ANSWER: You should probably try to get a couple of estimates on what it will cost to repair the ducts and replace the air conditioner. Ten years old is not that old for an air conditioner actually. Some last much longer with proper maintenance. Another consideration is that you may not need to replace all the ducts, though you might want to re-route them to new locations in your house. You could probably get a lot more info and advice on your situation by having a home energy audit done before you do anything else.

Q: Is pressure-treated lumber safe to use for building walls in a vegetable garden?

A: We don’t recommend using pressure-treated lumber for any type of gardening. The problem is that pressure-treated wood has been infused with chemical preservatives to protect it from rot and insects. There is a risk that remnants of the treatment process will leach into the soil and can then be absorbed by your plants. But if you use natural wood instead, you can treat those boards with Garden-Seal, a safe, non-toxic sealant to increase their longevity and help prevent rot.

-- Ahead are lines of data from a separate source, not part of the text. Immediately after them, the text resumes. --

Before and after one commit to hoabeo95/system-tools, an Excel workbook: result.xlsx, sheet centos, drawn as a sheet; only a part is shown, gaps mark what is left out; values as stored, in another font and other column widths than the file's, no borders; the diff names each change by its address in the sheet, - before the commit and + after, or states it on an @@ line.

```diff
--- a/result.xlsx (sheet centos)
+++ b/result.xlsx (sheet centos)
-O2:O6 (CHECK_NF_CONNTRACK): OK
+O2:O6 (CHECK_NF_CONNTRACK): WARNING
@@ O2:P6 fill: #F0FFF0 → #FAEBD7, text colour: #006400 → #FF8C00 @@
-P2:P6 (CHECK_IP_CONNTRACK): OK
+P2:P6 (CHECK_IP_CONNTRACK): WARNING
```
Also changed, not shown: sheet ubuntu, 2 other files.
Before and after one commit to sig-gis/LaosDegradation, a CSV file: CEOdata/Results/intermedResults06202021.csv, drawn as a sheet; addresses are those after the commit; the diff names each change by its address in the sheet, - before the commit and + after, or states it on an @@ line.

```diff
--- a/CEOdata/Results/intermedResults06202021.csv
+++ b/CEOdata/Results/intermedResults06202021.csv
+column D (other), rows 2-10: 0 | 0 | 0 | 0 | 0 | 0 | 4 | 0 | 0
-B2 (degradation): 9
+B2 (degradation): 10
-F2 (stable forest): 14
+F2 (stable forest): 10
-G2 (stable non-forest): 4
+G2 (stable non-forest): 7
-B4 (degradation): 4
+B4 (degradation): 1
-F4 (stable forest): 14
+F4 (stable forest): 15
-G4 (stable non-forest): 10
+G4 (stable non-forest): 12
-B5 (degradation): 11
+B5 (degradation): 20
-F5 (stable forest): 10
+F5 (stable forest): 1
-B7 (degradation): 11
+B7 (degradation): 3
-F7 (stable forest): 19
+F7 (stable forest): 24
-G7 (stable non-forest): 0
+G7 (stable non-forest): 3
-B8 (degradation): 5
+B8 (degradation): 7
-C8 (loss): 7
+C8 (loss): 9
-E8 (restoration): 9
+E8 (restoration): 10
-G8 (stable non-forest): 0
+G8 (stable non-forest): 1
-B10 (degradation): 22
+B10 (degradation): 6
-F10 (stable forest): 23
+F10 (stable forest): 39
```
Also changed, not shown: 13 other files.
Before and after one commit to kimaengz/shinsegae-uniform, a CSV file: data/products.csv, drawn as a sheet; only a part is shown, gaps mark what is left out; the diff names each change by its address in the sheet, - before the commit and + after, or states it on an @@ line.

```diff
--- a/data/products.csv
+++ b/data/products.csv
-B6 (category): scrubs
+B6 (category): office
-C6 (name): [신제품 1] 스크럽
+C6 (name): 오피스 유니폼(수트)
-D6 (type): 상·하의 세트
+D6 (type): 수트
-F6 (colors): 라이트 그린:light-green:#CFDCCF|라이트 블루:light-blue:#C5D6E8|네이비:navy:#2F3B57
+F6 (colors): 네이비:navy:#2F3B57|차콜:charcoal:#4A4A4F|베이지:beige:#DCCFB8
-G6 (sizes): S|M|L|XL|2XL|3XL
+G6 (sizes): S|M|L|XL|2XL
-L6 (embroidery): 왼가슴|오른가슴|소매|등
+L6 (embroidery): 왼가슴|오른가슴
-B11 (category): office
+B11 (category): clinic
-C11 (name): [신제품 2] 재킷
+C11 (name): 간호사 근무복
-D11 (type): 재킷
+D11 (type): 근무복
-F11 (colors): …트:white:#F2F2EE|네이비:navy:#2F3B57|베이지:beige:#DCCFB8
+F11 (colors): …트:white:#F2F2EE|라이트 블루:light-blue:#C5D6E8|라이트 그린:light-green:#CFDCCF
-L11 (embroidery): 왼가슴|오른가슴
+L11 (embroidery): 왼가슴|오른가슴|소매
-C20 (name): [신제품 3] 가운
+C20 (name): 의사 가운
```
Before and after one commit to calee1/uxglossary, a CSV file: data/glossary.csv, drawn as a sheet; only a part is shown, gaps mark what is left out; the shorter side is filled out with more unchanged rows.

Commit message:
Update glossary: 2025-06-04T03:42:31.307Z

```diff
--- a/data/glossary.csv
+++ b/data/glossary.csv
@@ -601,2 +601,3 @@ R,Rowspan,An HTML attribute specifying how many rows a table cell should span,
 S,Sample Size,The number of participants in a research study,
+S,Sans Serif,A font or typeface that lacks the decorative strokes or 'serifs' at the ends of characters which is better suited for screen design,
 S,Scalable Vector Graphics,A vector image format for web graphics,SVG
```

Q: I’m considering changing from my house with a gas furnace to using a heat pump? What do you think; will it work?

A: Unfortunately, that’s probably not a good option. If you have heated your home with that gas furnace in the past, the warm air coming out of a heat pump in winter will feel much cooler than what you can get from a gas furnace system. You’re probably not going to like the change.

Q: I want to plant a shade tree near my concrete driveway. I’m going to cut back on the concrete to create space for the tree, but I still wonder if the roots from the tree will damage the concrete as they grow?

A: Yes, that tree can damage the driveway eventually. Perhaps you can use permeable pavers on all or part of the driveway so that the water can drain through them into the planting area. If the roots damage the pavers, it’s easy to lift them out and replace them.

Q: I’m in the process of ripping up my carpet so that I can use the basic concrete slab for my flooring. But in doing that, I found a plastic tube coming up through the concrete near the edge of the floor and next to one of the exterior walls. I want to get rid of it, but is that possible?

A: After looking at a photo that you sent us, it appears to be an extra conduit for electricity that was never used and was later abandoned. You can use a cold chisel to cut it down and then repair the area with a concrete patch material.

For more do-it-yourself tips, go to rosieonthehouse.com. Rosie Romero, an Arizona homebuilding and remodeling industry expert for 29 years, is the host of the Saturday morning “Rosie on the House” radio program, heard locally from 8-11 a.m. on KNST (790-AM) in Tucson and from 9-11 a.m. on KGVY (1080-AM) and (100.7-FM) in Green Valley.